Family planning officials from 35 states and union territories attended the inaugural national review meeting in November 2012, where Ms. Anuradha Gupta, Additional Secretary and Mission Director of the National Rural Health Mission, underscored the clear shift in the GoI’s policy toward positioning FP as a reproductive, maternal, neonatal, child and adolescent health intervention and detailed the national strategy on family planning. “We are looking at very concrete action with a sense of urgency,” said Ms. Gupta. (Read full text of Ms. Gupta’s speech)
Reiterating that the GoI’s shift in FP policy is from a population stabilization approach to one of improving maternal and child health, Dr. S.K. Sikdar, Deputy Commissioner (In-charge), Family Planning Division, Ministry of Health and Family Welfare, identified the priorities of the FP program and the new GoI schemes, and outlined the way forward. Regarding birth spacing methods, he said that the key objectives of the government are “to provide information, services and commodities to every client, in every nook and corner of the country.”
“With more than 3.3 million still births every year . . . more than 4 million neonatal deaths and more than half the neonatal deaths happen[ing] in less than 72 hours of delivery, at least one woman dies every minute from causes related to pregnancy and childbirth, and most postpartum deaths occur among women who lack access to skilled care during labor and delivery or in the immediate postpartum period,” said Dr. Sikdar, emphasizing the sense of urgency.

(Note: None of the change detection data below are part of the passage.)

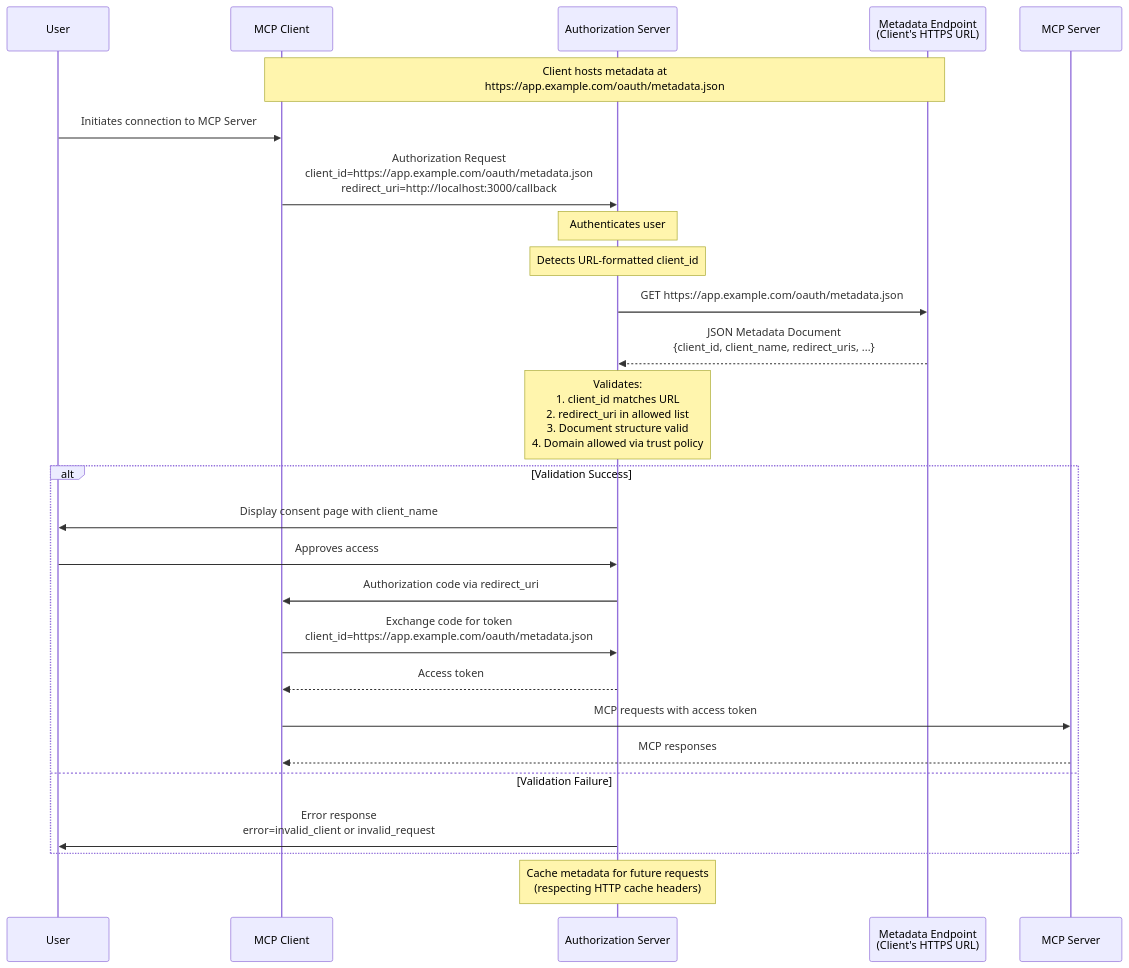
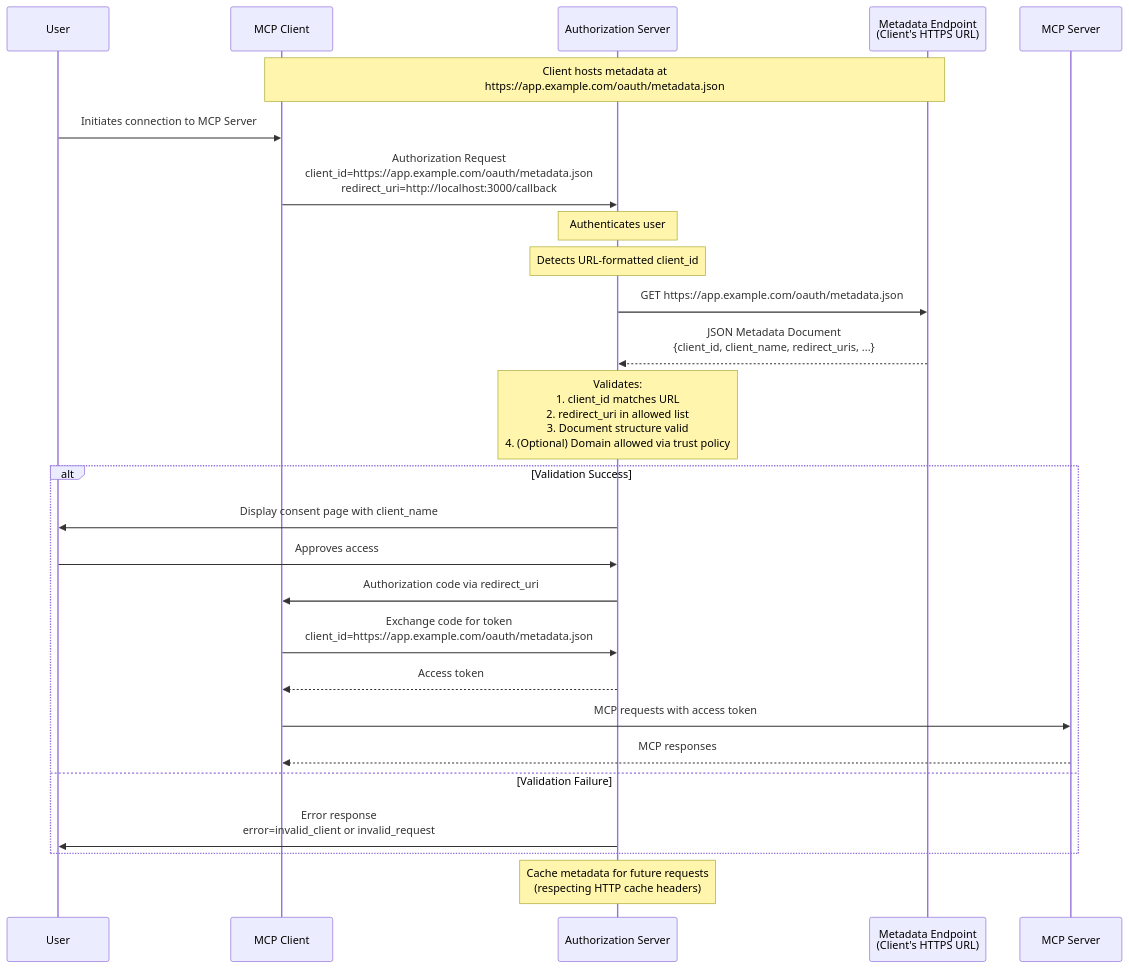
The second of 3 diagrams in docs/specification/draft/basic/authorization.mdx (modelcontextprotocol/modelcontextprotocol), drawn with Mermaid before and after one commit.

````diff
--- a/docs/specification/draft/basic/authorization.mdx
+++ b/docs/specification/draft/basic/authorization.mdx
@@ -259,36 +259,36 @@
 ```mermaid
 sequenceDiagram
     participant User
     participant Client as MCP Client
     participant Server as Authorization Server
     participant Metadata as Metadata Endpoint<br/>(Client's HTTPS URL)
     participant Resource as MCP Server
 
     Note over Client,Metadata: Client hosts metadata at<br/>https://app.example.com/oauth/metadata.json
 
     User->>Client: Initiates connection to MCP Server
     Client->>Server: Authorization Request<br/>client_id=https://app.example.com/oauth/metadata.json<br/>redirect_uri=http://localhost:3000/callback
 
     Note over Server: Authenticates user
 
     Note over Server: Detects URL-formatted client_id
 
     Server->>Metadata: GET https://app.example.com/oauth/metadata.json
     Metadata-->>Server: JSON Metadata Document<br/>{client_id, client_name, redirect_uris, ...}
 
-    Note over Server: Validates:<br/>1. client_id matches URL<br/>2. redirect_uri in allowed list<br/>3. Document structure valid<br/>4. Domain allowed via trust policy
+    Note over Server: Validates:<br/>1. client_id matches URL<br/>2. redirect_uri in allowed list<br/>3. Document structure valid<br/>4. (Optional) Domain allowed via trust policy
 
     alt Validation Success
         Server->>User: Display consent page with client_name
         User->>Server: Approves access
         Server->>Client: Authorization code via redirect_uri
         Client->>Server: Exchange code for token<br/>client_id=https://app.example.com/oauth/metadata.json
         Server-->>Client: Access token
         Client->>Resource: MCP requests with access token
         Resource-->>Client: MCP responses
     else Validation Failure
         Server->>User: Error response<br/>error=invalid_client or invalid_request
     end
 
     Note over Server: Cache metadata for future requests<br/>(respecting HTTP cache headers)
 ```
````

To disseminate the GoI’s family planning strategy among the high-focus states, state review workshops are now under way to prepare state-specific strategies in tandem with the national approach. Uttarakhand’s PPFP review workshop, held December 20–21, 2012, was conducted in partnership with Jhpiego under the U.S. Agency for International Development–supported Maternal and Child Health Integrated Program. The next such workshop will be held in Uttar Pradesh in February.
Jhpiego has played and will continue to play a very active role, working hand in hand at the national level and within the states, in planning and implementing the PPFP strategy. This work will help women delay motherhood, adequately space the births of their children and avoid unintended pregnancies and unsafe abortions, saving many lives and strengthening families.